*Instructions for the task*.
Every record must be copied exactly, except that pictures are dropped.

*Exercise inputs*.
═══

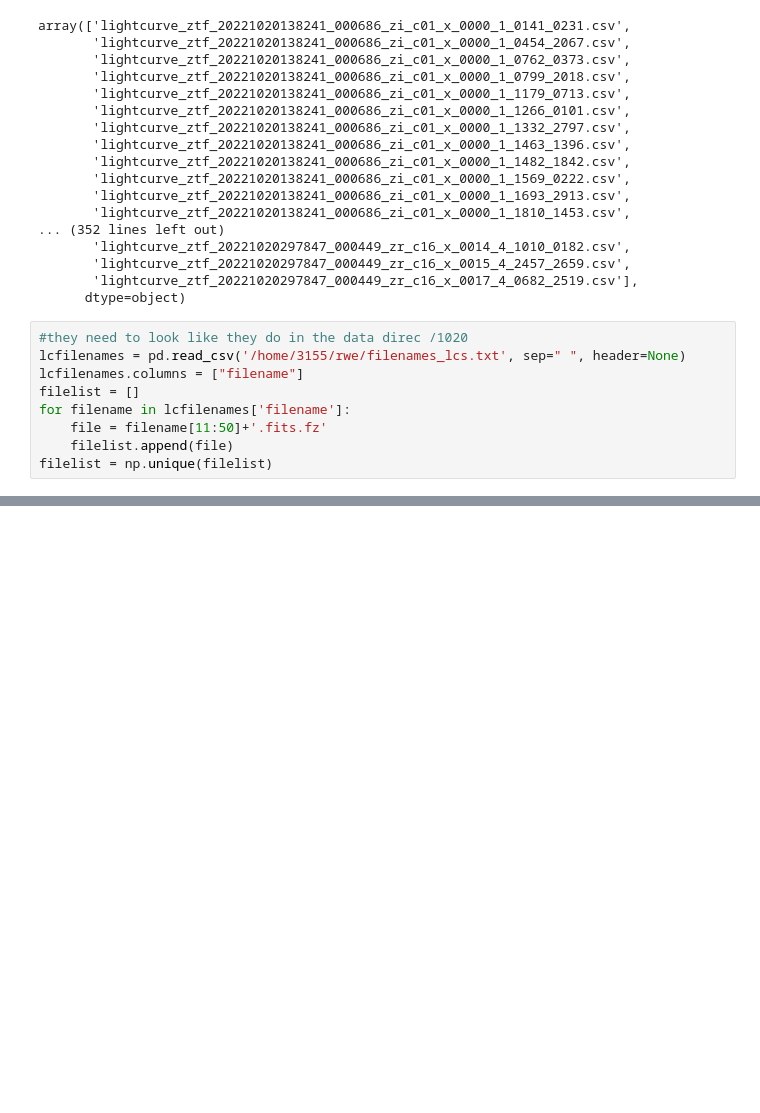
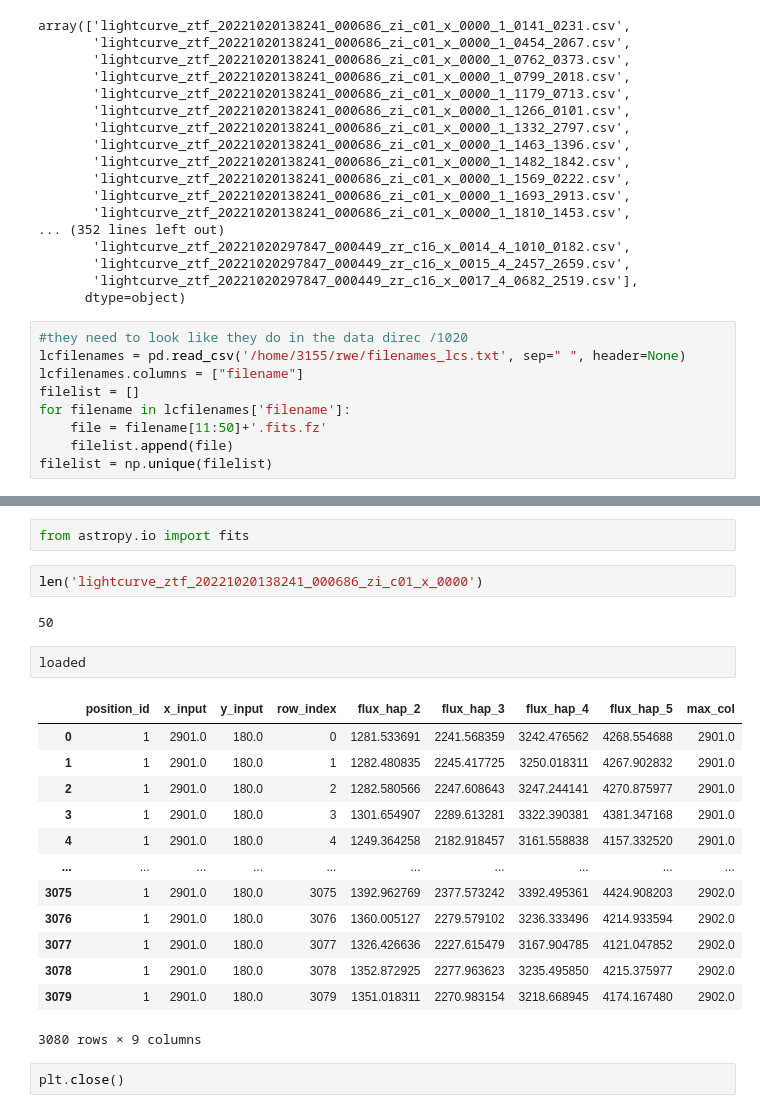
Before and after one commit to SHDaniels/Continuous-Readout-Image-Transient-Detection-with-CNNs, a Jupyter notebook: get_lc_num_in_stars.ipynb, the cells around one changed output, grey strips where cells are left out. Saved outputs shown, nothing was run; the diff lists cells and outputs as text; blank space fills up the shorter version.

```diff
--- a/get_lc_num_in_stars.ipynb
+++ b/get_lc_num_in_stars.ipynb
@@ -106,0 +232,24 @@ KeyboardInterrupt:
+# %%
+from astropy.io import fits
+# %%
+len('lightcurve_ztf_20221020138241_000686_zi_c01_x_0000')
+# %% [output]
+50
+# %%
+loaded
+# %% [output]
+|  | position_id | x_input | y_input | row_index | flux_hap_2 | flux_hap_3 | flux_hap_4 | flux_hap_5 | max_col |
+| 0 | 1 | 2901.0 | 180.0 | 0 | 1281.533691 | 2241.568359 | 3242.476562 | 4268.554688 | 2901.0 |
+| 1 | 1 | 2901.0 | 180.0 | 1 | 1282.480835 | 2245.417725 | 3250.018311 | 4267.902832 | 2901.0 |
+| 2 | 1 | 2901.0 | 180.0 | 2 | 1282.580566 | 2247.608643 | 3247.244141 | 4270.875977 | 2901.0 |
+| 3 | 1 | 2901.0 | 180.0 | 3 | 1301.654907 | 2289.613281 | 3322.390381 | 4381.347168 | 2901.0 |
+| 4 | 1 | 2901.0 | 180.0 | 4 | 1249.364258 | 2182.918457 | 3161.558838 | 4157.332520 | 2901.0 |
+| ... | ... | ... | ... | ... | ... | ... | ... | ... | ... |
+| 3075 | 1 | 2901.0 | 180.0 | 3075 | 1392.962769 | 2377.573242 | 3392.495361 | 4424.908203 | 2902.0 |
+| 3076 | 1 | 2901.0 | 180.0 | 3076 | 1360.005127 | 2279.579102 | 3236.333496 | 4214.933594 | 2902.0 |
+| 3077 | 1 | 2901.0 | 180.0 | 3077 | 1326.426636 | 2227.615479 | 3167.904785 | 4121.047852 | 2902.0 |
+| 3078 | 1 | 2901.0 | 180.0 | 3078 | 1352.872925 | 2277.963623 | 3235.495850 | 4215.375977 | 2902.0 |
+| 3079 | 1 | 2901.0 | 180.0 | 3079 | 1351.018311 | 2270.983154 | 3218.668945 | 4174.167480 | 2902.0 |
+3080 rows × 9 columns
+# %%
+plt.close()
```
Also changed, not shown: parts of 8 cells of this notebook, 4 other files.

═══

*Solved problem*.
Before and after one commit to SHDaniels/Continuous-Readout-Image-Transient-Detection-with-CNNs, a Jupyter notebook: get_lc_num_in_stars.ipynb, the cells around one changed output, grey strips where cells are left out. Saved outputs shown, nothing was run; the diff lists cells and outputs as text; blank space fills up the shorter version.

```diff
--- a/get_lc_num_in_stars.ipynb
+++ b/get_lc_num_in_stars.ipynb
@@ -106,0 +232,24 @@ KeyboardInterrupt:
+# %%
+from astropy.io import fits
+# %%
+len('lightcurve_ztf_20221020138241_000686_zi_c01_x_0000')
+# %% [output]
+50
+# %%
+loaded
+# %% [output]
+|  | position_id | x_input | y_input | row_index | flux_hap_2 | flux_hap_3 | flux_hap_4 | flux_hap_5 | max_col |
+| 0 | 1 | 2901.0 | 180.0 | 0 | 1281.533691 | 2241.568359 | 3242.476562 | 4268.554688 | 2901.0 |
+| 1 | 1 | 2901.0 | 180.0 | 1 | 1282.480835 | 2245.417725 | 3250.018311 | 4267.902832 | 2901.0 |
+| 2 | 1 | 2901.0 | 180.0 | 2 | 1282.580566 | 2247.608643 | 3247.244141 | 4270.875977 | 2901.0 |
+| 3 | 1 | 2901.0 | 180.0 | 3 | 1301.654907 | 2289.613281 | 3322.390381 | 4381.347168 | 2901.0 |
+| 4 | 1 | 2901.0 | 180.0 | 4 | 1249.364258 | 2182.918457 | 3161.558838 | 4157.332520 | 2901.0 |
+| ... | ... | ... | ... | ... | ... | ... | ... | ... | ... |
+| 3075 | 1 | 2901.0 | 180.0 | 3075 | 1392.962769 | 2377.573242 | 3392.495361 | 4424.908203 | 2902.0 |
+| 3076 | 1 | 2901.0 | 180.0 | 3076 | 1360.005127 | 2279.579102 | 3236.333496 | 4214.933594 | 2902.0 |
+| 3077 | 1 | 2901.0 | 180.0 | 3077 | 1326.426636 | 2227.615479 | 3167.904785 | 4121.047852 | 2902.0 |
+| 3078 | 1 | 2901.0 | 180.0 | 3078 | 1352.872925 | 2277.963623 | 3235.495850 | 4215.375977 | 2902.0 |
+| 3079 | 1 | 2901.0 | 180.0 | 3079 | 1351.018311 | 2270.983154 | 3218.668945 | 4174.167480 | 2902.0 |
+3080 rows × 9 columns
+# %%
+plt.close()
```
Also changed, not shown: parts of 8 cells of this notebook, 4 other files.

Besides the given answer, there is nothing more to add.